The town of Wanganui is a bit of an oddity, name wise. It has two different spellings, both of which are recognized, but one can cause quite a bit of confusion. Often the city will be spelt ‘Whanganui’, which, if following the common Maori pronunciation for words, would make it sound like ‘Fanganui’. But in this case, it is pronounced ‘Wanganui’ (or ‘W’anganui’, the official pronunciation given by the local Maori). The written name has been shifted back and forth by the government (locals voted to keep ‘Wanganui’), and now both are considered correct (the pronunciation hasn’t changed). It’s all very confusing, the history on it.
(For my purposes, I’ll use Wanganui to designate the town and Whanganui for the river and park).
What isn’t confusing is the town itself. The Whanganui River is the prominent feature of the city, cutting a swath beside the downtown on it’s journey to the ocean. The river is the third longest in New Zealand, and starts up near Lake Taupo. It also so happened that my hostel was situated right along the river.
Across from the downtown sits a bit of an oddity – an elevator built into a hill. It is the only underground elevator publicly accessible in New Zealand. Having been on subways before, to me, it’s not exactly my first time on one such contraption.
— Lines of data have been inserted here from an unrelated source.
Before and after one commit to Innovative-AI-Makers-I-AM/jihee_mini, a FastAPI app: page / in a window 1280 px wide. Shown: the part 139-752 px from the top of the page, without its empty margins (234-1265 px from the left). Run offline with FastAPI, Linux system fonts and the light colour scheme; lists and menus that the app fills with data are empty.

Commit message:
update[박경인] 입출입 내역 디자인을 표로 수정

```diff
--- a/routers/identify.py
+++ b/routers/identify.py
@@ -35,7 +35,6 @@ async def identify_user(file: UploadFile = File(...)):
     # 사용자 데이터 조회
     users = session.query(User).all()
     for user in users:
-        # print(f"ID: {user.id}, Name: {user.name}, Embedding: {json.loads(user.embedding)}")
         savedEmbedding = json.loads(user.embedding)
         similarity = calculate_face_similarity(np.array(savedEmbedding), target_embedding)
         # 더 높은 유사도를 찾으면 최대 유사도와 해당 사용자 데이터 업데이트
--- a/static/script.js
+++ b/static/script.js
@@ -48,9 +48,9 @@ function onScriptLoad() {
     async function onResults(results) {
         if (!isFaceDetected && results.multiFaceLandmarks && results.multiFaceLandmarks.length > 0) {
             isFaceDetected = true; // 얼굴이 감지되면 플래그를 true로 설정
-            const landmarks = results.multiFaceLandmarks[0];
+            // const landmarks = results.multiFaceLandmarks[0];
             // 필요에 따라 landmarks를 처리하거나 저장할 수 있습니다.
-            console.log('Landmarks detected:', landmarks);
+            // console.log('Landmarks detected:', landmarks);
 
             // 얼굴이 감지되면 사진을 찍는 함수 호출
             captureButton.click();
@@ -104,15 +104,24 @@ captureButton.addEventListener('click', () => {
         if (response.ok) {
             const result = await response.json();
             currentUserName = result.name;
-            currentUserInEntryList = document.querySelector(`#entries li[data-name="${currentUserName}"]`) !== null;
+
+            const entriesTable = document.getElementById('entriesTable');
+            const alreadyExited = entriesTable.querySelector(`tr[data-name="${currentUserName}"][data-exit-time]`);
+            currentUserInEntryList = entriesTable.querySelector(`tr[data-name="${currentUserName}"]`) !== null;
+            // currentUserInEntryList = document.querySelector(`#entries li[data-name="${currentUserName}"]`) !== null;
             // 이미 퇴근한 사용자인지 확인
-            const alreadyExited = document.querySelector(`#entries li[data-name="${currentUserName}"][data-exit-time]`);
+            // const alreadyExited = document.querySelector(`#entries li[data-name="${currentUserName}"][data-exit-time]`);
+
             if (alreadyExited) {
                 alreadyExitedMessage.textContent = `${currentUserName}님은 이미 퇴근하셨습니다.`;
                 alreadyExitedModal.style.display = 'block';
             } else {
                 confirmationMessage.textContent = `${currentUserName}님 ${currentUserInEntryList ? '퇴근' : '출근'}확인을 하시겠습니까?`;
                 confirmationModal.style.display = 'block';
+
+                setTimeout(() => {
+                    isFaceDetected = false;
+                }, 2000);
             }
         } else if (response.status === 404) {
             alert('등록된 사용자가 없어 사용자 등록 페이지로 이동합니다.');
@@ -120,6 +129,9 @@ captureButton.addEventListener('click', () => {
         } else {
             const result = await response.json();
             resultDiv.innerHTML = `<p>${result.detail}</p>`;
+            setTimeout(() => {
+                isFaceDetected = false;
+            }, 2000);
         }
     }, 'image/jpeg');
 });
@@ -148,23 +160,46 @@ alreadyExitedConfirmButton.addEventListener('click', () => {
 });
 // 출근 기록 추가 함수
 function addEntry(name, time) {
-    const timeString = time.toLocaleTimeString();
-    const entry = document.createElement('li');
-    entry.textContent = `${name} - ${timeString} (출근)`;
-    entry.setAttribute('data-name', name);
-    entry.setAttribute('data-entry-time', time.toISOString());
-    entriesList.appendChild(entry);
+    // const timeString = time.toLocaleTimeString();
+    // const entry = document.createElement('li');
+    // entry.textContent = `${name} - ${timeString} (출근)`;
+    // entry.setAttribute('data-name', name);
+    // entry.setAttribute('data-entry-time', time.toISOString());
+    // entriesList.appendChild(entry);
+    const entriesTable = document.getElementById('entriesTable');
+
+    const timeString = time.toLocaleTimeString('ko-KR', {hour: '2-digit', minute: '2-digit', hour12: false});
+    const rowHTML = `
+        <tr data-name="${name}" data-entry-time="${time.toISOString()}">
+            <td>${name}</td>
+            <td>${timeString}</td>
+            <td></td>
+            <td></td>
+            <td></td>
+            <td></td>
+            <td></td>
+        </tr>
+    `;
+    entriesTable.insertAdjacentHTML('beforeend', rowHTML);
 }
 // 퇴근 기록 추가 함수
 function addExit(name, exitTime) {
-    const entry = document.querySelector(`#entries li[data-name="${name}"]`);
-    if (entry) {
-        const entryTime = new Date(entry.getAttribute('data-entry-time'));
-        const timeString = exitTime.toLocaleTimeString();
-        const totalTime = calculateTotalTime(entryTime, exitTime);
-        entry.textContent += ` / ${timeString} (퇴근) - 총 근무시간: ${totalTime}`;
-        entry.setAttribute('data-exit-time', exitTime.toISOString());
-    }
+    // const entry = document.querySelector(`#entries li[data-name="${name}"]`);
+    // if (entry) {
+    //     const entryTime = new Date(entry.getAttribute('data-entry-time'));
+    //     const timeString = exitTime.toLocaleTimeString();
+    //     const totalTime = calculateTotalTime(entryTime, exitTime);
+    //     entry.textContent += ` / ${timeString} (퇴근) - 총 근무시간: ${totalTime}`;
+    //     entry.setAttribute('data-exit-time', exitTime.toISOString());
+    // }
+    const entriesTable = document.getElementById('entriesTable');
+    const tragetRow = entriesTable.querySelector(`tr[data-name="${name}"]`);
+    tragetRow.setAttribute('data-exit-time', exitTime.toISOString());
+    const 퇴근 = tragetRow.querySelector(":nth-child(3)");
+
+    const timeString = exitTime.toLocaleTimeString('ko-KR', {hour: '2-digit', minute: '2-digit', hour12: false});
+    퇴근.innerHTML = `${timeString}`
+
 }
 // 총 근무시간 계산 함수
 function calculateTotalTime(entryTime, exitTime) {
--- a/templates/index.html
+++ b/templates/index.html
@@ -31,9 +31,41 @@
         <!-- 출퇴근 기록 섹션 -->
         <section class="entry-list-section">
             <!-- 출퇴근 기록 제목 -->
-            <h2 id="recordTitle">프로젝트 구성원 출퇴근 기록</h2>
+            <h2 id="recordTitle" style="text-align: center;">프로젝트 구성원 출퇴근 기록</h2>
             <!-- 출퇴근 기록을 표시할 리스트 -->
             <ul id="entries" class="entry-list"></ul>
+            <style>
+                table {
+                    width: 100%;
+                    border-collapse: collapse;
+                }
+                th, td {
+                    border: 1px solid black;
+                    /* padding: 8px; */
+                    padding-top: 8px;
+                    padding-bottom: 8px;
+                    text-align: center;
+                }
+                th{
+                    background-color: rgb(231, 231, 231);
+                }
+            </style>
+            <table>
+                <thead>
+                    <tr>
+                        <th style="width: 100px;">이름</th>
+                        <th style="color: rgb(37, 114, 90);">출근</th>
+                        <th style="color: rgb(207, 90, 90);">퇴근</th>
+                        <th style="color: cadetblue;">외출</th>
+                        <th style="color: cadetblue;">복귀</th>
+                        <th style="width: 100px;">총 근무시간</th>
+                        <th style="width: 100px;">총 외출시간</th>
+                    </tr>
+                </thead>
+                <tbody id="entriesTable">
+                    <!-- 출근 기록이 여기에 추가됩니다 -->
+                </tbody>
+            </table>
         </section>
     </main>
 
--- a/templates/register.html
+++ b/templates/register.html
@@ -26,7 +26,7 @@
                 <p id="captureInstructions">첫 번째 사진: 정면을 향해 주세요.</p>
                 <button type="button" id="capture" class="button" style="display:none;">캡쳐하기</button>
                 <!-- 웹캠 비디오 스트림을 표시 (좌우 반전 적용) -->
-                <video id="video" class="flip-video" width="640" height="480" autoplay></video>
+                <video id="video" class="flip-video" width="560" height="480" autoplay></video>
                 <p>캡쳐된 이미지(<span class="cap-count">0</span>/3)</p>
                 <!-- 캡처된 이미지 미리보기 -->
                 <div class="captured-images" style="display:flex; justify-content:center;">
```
But I went along for the ride anyways. Even the tunnel reminded me of a subway! The elevator was pretty amusing, it even has someone always on staff to direct it!
From the elevator you can climb on top of the building and get a good perspective of the city of Wanganui. There, the Whanganui river heads towards the open ocean.
Upstream, heading back inland.
And the downtown district of Wanganui itself. The downtown was nicely laid out and easy to wander around.
Behind the elevator was another tower.
And since it was free to climb, I did just that! Some 180 steps to the top gives an even better view! You can see the elevator at the bottom of the picture, in the middle.
This was also one of the few times in New Zealand that I’d seen a lot of safety type equipment. Sure, there are guardrails and such in many spots, but you are caged in at the top of this spot!
The next day, I’d be off to explore the river that the town of Wanganui derives it’s name from, along the Whanganui River Road.